Wednesday, March 18, 2009

Marches: Urbino Celebrates Young Raphael: Urbino played key role in Renaissance master's training

Marches: Urbino Celebrates Young Raphael: Urbino played key role in Renaissance master's training

(ANSA) Urbino, March 18 - The youthful experiences and early artworks of a man who would become one of the greatest Renaissance masters are spotlighted in an upcoming exhibition in this eastern Italian town of Urbino.

"Raphael" - Raphael Sanzio was born in Urbino in 1483, completed his training by age 17 and had already created a series of important artworks for his hometown by the time he left four years later.

Entitled Raphael And Urbino, the exhibition sets out to explore the two-way exchange between the youthful artist and his hometown, looking at how each influenced the other. ''This show will explain Raphael in the context of Urbino, not just as his birthplace but as a town that played a vital role in his training,'' said Marche region culture chief Lorenza Mochi Onori.

''Urbino remained an essential point of reference for the artist throughout his life, which can be seen in the fact he always signed his works 'Raphael Urbinas'''.

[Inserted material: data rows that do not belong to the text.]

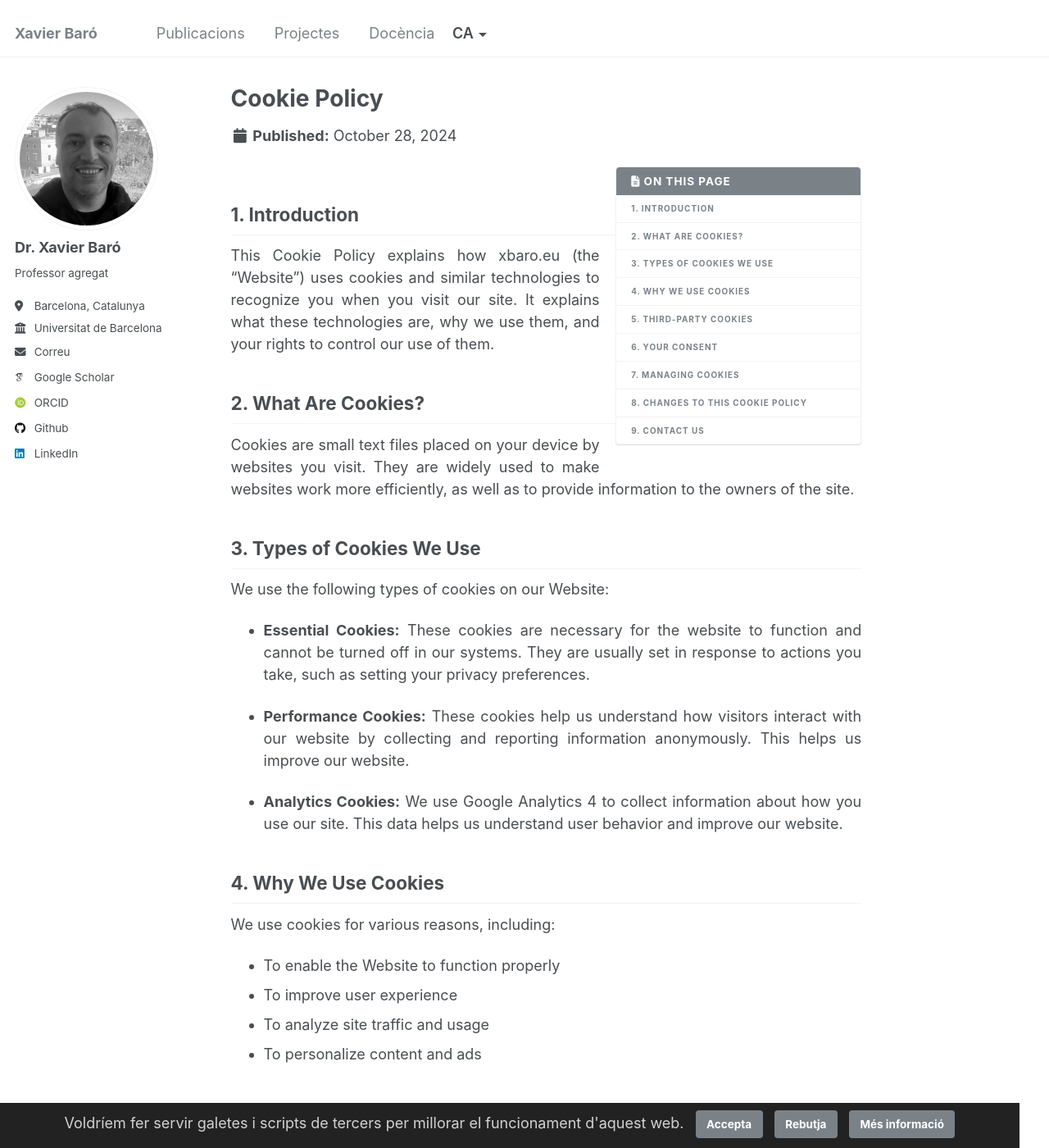
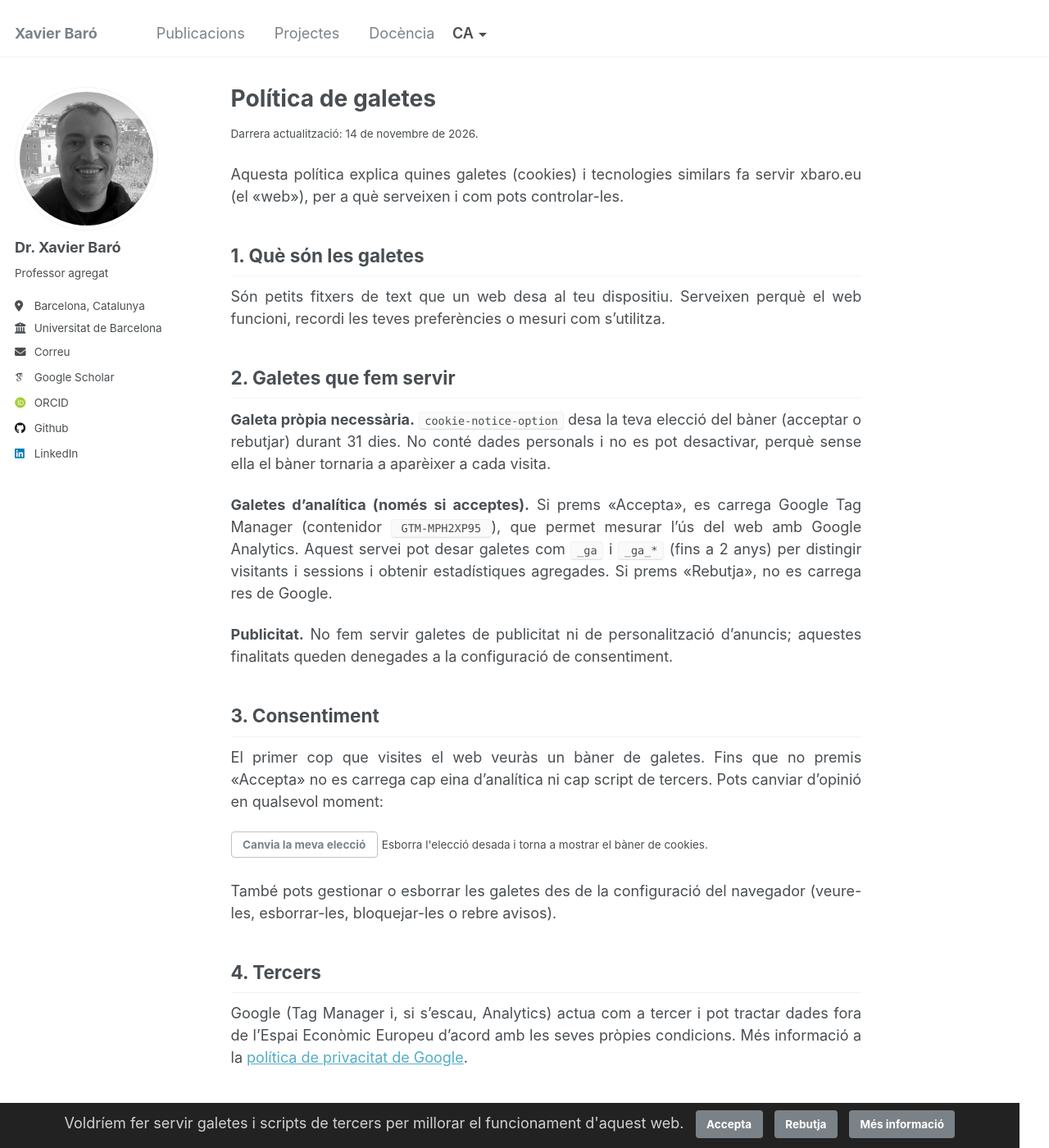
Before and after one commit to xbaro/xbaro.github.io, a Jekyll site: the page built from _pages/cookie-policy.md, in a window 1280 px wide and 1400 px high. Shown: the whole window at 82% size. Built offline with Jekyll 4.4.1, drawn with Linux system fonts in a browser that asks for light colours; some web fonts are replaced; some of the changed text lies outside the part shown.

Commit message:
Cookie policy in ca/en/es describing the consent-gated Google Tag Manager; language-aware banner link
Co-Authored-By: Claude Sonnet 5.5 <noreply@anthropic.com>

```diff
--- a/_includes/cookie-consent.html
+++ b/_includes/cookie-consent.html
@@ -10,7 +10,7 @@
 <div id="cookie-notice"><span>{{ CT.cookie_text }}</span>
     <a id="cookie-notice-accept" class="btn btn-primary btn-sm">{{ CT.cookie_approve }}</a>
     <a id="cookie-notice-deny" class="btn btn-primary btn-sm">{{ CT.cookie_deny }}</a>
-    <a href="/cookie-policy/" class="btn btn-primary btn-sm">{{ CT.cookie_info }}</a></div>
+    {% assign cpol = site.pages | where: "translation_key", "cookies" | where: "lang", L | first %}<a href="{{ cpol.url | default: '/cookie-policy/' }}" class="btn btn-primary btn-sm">{{ CT.cookie_info }}</a></div>
 <script>
     function createCookie(name,value,days) {
         var expires = "";
--- a/_pages/cookie-policy.md
+++ b/_pages/cookie-policy.md
@@ -1,62 +1,44 @@
 ---
-title: "Cookie Policy"
+title: "Política de galetes"
 permalink: /cookie-policy/
-modified: 2024-10-28
+lang: ca
+translation_key: cookies
 ---
 
 {% include base_path %}
-{% include toc %}
 
-## 1. Introduction
+<small>Darrera actualització: 14 de novembre de 2026.</small>
 
-This Cookie Policy explains how xbaro.eu (the “Website”) uses cookies and similar technologies to recognize you when you visit our site. It explains what these technologies are, why we use them, and your rights to control our use of them.
+Aquesta política explica quines galetes (cookies) i tecnologies similars fa servir xbaro.eu (el «web»), per a què serveixen i com pots controlar-les.
 
-## 2. What Are Cookies?
+## 1. Què són les galetes
 
-Cookies are small text files placed on your device by websites you visit. They are widely used to make websites work more efficiently, as well as to provide information to the owners of the site.
+Són petits fitxers de text que un web desa al teu dispositiu. Serveixen perquè el web funcioni, recordi les teves preferències o mesuri com s'utilitza.
 
-## 3. Types of Cookies We Use
+## 2. Galetes que fem servir
 
-We use the following types of cookies on our Website:
+**Galeta pròpia necessària.** `cookie-notice-option` desa la teva elecció del bàner (acceptar o rebutjar) durant 31 dies. No conté dades personals i no es pot desactivar, perquè sense ella el bàner tornaria a aparèixer a cada visita.
 
-* **Essential Cookies:** These cookies are necessary for the website to function and cannot be turned off in our systems. They are usually set in response to actions you take, such as setting your privacy preferences.
+**Galetes d'analítica (només si acceptes).** Si prems «Accepta», es carrega Google Tag Manager (contenidor `GTM-MPH2XP95`), que permet mesurar l'ús del web amb Google Analytics. Aquest servei pot desar galetes com `_ga` i `_ga_*` (fins a 2 anys) per distingir visitants i sessions i obtenir estadístiques agregades. Si prems «Rebutja», no es carrega res de Google.
 
-* **Performance Cookies:** These cookies help us understand how visitors interact with our website by collecting and reporting information anonymously. This helps us improve our website.
+**Publicitat.** No fem servir galetes de publicitat ni de personalització d'anuncis; aquestes finalitats queden denegades a la configuració de consentiment.
 
-* **Analytics Cookies:** We use Google Analytics 4 to collect information about how you use our site. This data helps us understand user behavior and improve our website.
+## 3. Consentiment
 
-## 4. Why We Use Cookies
+El primer cop que visites el web veuràs un bàner de galetes. Fins que no premis «Accepta» no es carrega cap eina d'analítica ni cap script de tercers. Pots canviar d'opinió en qualsevol moment:
 
-We use cookies for various reasons, including:
+<p><button type="button" class="btn btn--inverse" onclick="document.cookie='cookie-notice-option=; expires=Thu, 01 Jan 1970 00:00:00 GMT; path=/'; location.reload();">Canvia la meva elecció</button> <small>Esborra l'elecció desada i torna a mostrar el bàner de cookies.</small></p>
 
-* To enable the Website to function properly
-* To improve user experience
-* To analyze site traffic and usage
-* To personalize content and ads
+També pots gestionar o esborrar les galetes des de la configuració del navegador (veure-les, esborrar-les, bloquejar-les o rebre avisos).
 
-## 5. Third-Party Cookies
+## 4. Tercers
 
-In addition to our own cookies, we may also use various third-party cookies to report usage statistics of the Website and deliver advertisements on and through the Website. These third-party services may collect information about your online activities across different websites.
+Google (Tag Manager i, si s'escau, Analytics) actua com a tercer i pot tractar dades fora de l'Espai Econòmic Europeu d'acord amb les seves pròpies condicions. Més informació a la [política de privacitat de Google](https://policies.google.com/privacy).
 
-## 6. Your Consent
+## 5. Canvis
 
-When you visit our Website for the first time, you will see a cookie consent banner. By clicking "Accept," you consent to our use of cookies in accordance with this Cookie Policy. You can manage your cookie preferences or withdraw your consent at any time through your browser settings.
+Aquesta política es pot actualitzar. Els canvis es publicaran en aquesta pàgina amb la data de modificació.
 
-## 7. Managing Cookies
+## 6. Contacte
 
-You can manage cookies through your browser settings. Most browsers allow you to:
-
-* View cookies that are set on your device
-* Delete cookies
-* Block cookies from being set
-* Set preferences for cookie notifications
-
-For more information on how to manage cookies, please refer to your browser’s help section.
-
-## 8. Changes to This Cookie Policy
-
-We may update this Cookie Policy from time to time. Any changes will be posted on this page with an updated effective date.
-
-## 9. Contact Us
-
-If you have any questions about our use of cookies or this Cookie Policy, please contact us at [xbaro@ub.edu](mailto:xbaro@ub.edu).
+Per a qualsevol dubte sobre aquesta política: [xbaro@ub.edu](mailto:xbaro@ub.edu).
--- /dev/null
+++ b/_pages/en/cookie-policy.md
@@ -0,0 +1,44 @@
+---
+title: "Cookie Policy"
+permalink: /en/cookie-policy/
+lang: en
+translation_key: cookies
+---
+
+{% include base_path %}
+
+<small>Last updated: 14 November 2026.</small>
+
+This policy explains which cookies and similar technologies xbaro.eu (the “Website”) uses, what they are for and how you can control them.
+
+## 1. What are cookies
+
+Cookies are small text files that a website stores on your device. They make a website work, remember your preferences or measure how it is used.
+
+## 2. Cookies we use
+
+**Necessary first-party cookie.** `cookie-notice-option` stores your banner choice (accept or reject) for 31 days. It contains no personal data and cannot be switched off, because without it the banner would reappear on every visit.
+
+**Analytics cookies (only if you accept).** If you press “Approve”, Google Tag Manager (container `GTM-MPH2XP95`) is loaded, which allows the use of the Website to be measured with Google Analytics. This service may store cookies such as `_ga` and `_ga_*` (up to 2 years) to tell visitors and sessions apart and produce aggregated statistics. If you press “Deny”, nothing from Google is loaded.
+
+**Advertising.** We do not use advertising or ad-personalisation cookies; those purposes are denied in the consent settings.
+
+## 3. Consent
+
+The first time you visit the Website you will see a cookie banner. No analytics tool or third-party script is loaded until you press “Approve”. You can change your mind at any time:
+
+<p><button type="button" class="btn btn--inverse" onclick="document.cookie='cookie-notice-option=; expires=Thu, 01 Jan 1970 00:00:00 GMT; path=/'; location.reload();">Change my choice</button> <small>Clears the saved choice and shows the cookie banner again.</small></p>
+
+You can also manage or delete cookies in your browser settings (view, delete, block them, or get notifications).
+
+## 4. Third parties
+
+Google (Tag Manager and, where applicable, Analytics) acts as a third party and may process data outside the European Economic Area under its own terms. More information in [Google's privacy policy](https://policies.google.com/privacy).
+
+## 5. Changes
+
+This policy may be updated. Changes will be published on this page with the modification date.
+
+## 6. Contact
+
+For any question about this policy: [xbaro@ub.edu](mailto:xbaro@ub.edu).
```
Also changed, not shown: _pages/es/cookie-policy.md (added, +44 -0 lines).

The main attraction will be 20 paintings and 19 drawings by a young Raphael.

These include 'The Resurrection of Christ', on loan from the Sao Paolo Museum in Brazil, 'The Holy Family with a Lamb' from the Prado in Madrid, and a section of an altarpiece showing the bust of an angel, from Brescia. In addition, the exhibit will also feature 32 paintings and 10 drawings by artists close to Raphael.

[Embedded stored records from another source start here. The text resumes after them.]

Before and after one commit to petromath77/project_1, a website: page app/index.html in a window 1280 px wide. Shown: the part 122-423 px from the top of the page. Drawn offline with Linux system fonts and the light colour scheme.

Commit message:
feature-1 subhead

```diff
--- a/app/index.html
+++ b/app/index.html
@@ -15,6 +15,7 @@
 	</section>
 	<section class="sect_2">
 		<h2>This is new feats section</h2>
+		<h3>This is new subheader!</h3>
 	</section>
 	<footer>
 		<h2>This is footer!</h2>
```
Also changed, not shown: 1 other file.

Raphael died in Rome in 1520 on his 37th birthday. He lives today inside the Pantheon, one of Rome's greatest buildings. Also buried in the Pantheon are Vittorio Emanuele II and Umberto I, as well as Umberto's Queen, Margherita, which is who the Pizza Margherita is named during a visit to Naples, is also in the Pantheon next to Vittorrio Emanuele. Also buried in the Pantheon s another painter like Raphael Annibale Carracci, the composer Arcangelo Corelli, and the architect Baldassare Peruzzi.

Despite his short life, Raphael rose to become one of the most acclaimed painters of his time.

He was taught by his father Giovanni Santi - a painter whom 16th century art critic and painter Giorgio Vasari dismissed as possessing zero talent - and inspired by Leonardo da Vinci and Michelangelo.

The work on display includes pieces by his father, who was court painter to the duke of Urbino and owned a busy workshop. The third section features a collection of locally produced Renaissance ceramics bearing images by Raphael. Of particular interest here is a rare ceramic created using an original design by Raphael rather than an engraving.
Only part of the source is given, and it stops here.